Some patients with the condition may experience exacerbation or new onset.
Though rare, some patients with bullous pemphigoid may experience dramatic exacerbation or new onset of disease following COVID-19 vaccination.
In a recent single-center retrospective study,1 researchers sought to investigate the postvaccine onset of bullous pemphigoid, and whether the condition is preferentially observed in dipeptidyl peptidase-4 inhibitor-associated bullous pemphigoid (DPP-4i-BP). They also set out to determine whether severe immune reconstitution inflammatory syndrome (IRIS) outcomes could be associated with, or predicted by, cytokine profiles.
In order todetermine the frequency of bullous pemphigoid flares or onset post-vaccination, researchers gathered data from patients with bullous pemphigoid who visited their hospital between January 2021 and July 2022.
Patients were included in the study if they had received at least their first dose of either the Pfizer BNT162b2 or Moderna mRNA-1273 vaccines. Prospective participants were required to be at least 20 years of age and meet diagnostic criteria for bullous pemphigoid.
Researchers defined disease deterioration and new disease onset as dramatic worsening requiring more intensive treatment within 60 days after a patient received their first, second, or third vaccination dose. In addition to demographic data, researchers also gathered disease-specific information from all participants, including serum anti-BP180 Ab levels at inclusion and dose (in mg) of prednisone at inclusion.

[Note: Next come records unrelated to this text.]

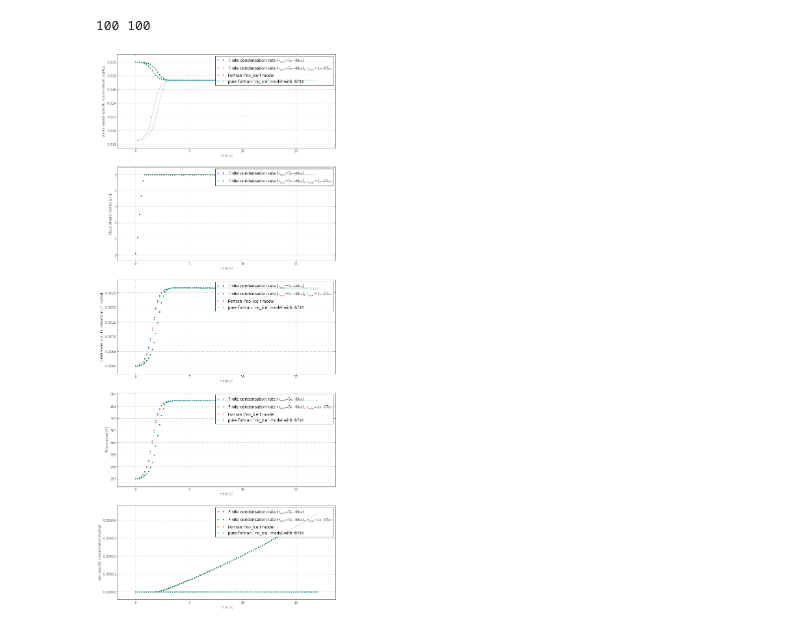
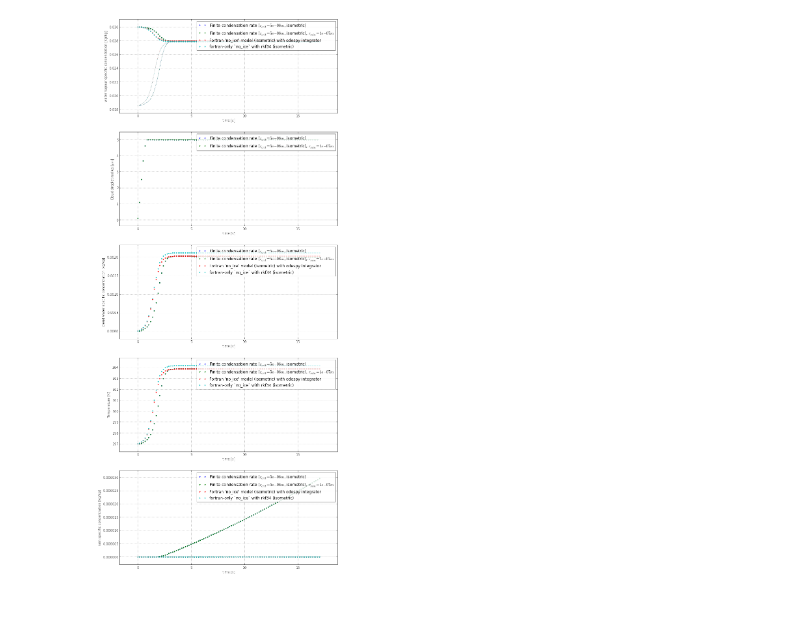
Before and after one commit to leifdenby/python-cloudmodel, a Jupyter notebook: pyclouds/notebooks/Fortran + Python microphysics integration.ipynb, the cells around one changed output. Cells and saved outputs as stored; diff of their text form; code cells hidden in the pictures.

```diff
--- a/pyclouds/notebooks/Fortran + Python microphysics integration.ipynb
+++ b/pyclouds/notebooks/Fortran + Python microphysics integration.ipynb
@@ -13,29 +13,29 @@ from unified_microphysics.tests.test_common import um_constants
 # %%
 initial_condition = np.zeros((Var.NUM))
 initial_condition[Var.q_v] = 3.0e-2
 initial_condition[Var.q_l] = 0.0
 
 initial_condition[Var.T] = 297.
 p0 = 99835.  # [Pa]
+initial_condition[Var.p] = p0
 
 t_ = np.linspace(0., 17., 100)
 
 SolverClass = odespy.Euler
 
 solutions = []
 #solutions.append(cloud_microphysics.FiniteCondensationTimeMicrophysics(r_crit=6e-6, constants=um_constants).integrate(initial_condition=initial_condition, t=t_, p0=p0, SolverClass=SolverClass))
-solutions.append(cloud_microphysics.FiniteCondensationTimeMicrophysics(constants=um_constants).integrate(initial_condition=initial_condition, t=t_, p0=p0, SolverClass=SolverClass))
-solutions.append(cloud_microphysics.FC_min_radius(constants=um_constants).integrate(initial_condition=initial_condition, t=t_, p0=p0, SolverClass=SolverClass))
+solutions.append(cloud_microphysics.FiniteCondensationTimeMicrophysics(constants=um_constants).integrate(initial_condition=initial_condition, t=t_, SolverClass=SolverClass))
+solutions.append(cloud_microphysics.FC_min_radius(constants=um_constants).integrate(initial_condition=initial_condition, t=t_, SolverClass=SolverClass))
 
-solutions.append(cloud_microphysics.FortranNoIceMicrophysics().integrate(initial_condition=initial_condition, t=t_, p0=p0))
-solutions.append(cloud_microphysics.ExplicitFortranModel().integrate(initial_condition=initial_condition, t=t_, p0=p0))
+solutions.append(cloud_microphysics.FortranNoIceMicrophysics().integrate(initial_condition=initial_condition, t=t_))
+solutions.append(cloud_microphysics.ExplicitFortranModel(model_constraint='isometric').integrate(initial_condition=initial_condition, t=t_))
 
 
 #sol2.plot()
 plot = plot_hydrometeor_evolution(solutions, variables=['q_v', 'r_c', 'q_l', 'T', 'q_r'], legend_loc='upper right')
 # %% [output]
-100 100
-[figure, old version]
+[figure, new version]
 # %%
 solution = solutions[0]
 Var.print_formatted(solution.F[-1])
```
Also changed, not shown: 2 other files.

Around 4 or more weeks after receiving their vaccine dose, participants (n=63) completed a survey through a medical interview format. However, 17 participants did not fully complete the study, leaving 46 participants remaining.
Of these, researchers analyzed whether participants’ disease was DPP-4i-BP (n=11) or non-DPP-4i-BP (n=35). Of 41 vaccinated participants who had bullous pemphigoid, 8 participants’ disease new-onset or deterioration took place following vaccination.
“Our observation suggests that COVID-19 vaccine-induced BP [bullous pemphigoid] occurred more frequently in DPP-4i-BP than in ‘classic’ BP,” study authors wrote. “None of these eight patients developed exacerbations within 3 months before vaccination and none temporarily stopped or reduced the dose of their immunosuppressives before vaccination. Therefore, COVID-19 vaccine-induced BP was more frequently associated with DPP-4i-BP than with ‘classic’ BP.”
Additionally, researchers found that cytokines G-CSF and IL-10 most contributed to severe IRIS infections following COVID-19 vaccination.
“Given the rarity of these adverse events in patients with ‘classic’ BP, we suggest that the COVID-19 vaccine may trigger a flare of pre-existing DPP-4i-BP or new-onset DPP-4i-BP in individuals with either subclinical BP or immunological deposition. When a dermatologist encounters patients with new-onset or worsening BP after COVID-19 vaccination, they should ask if they have been taking a DPP-4i,” study authors wrote. “Given that the vaccine may induce autoimmune responses in genetically predisposed individuals by stimulating subclinical autoreactivity against hemidesmosomal components, BP patients, especially those with DPP-4i-BP, should be preferably vaccinated during disease remission, not to induce IRIS. Because of the increased risk of postvaccination DPP-4i BP, patients receiving DPP-4i would require close follow-up after COVID-19 vaccination and during COVID-19 infection.”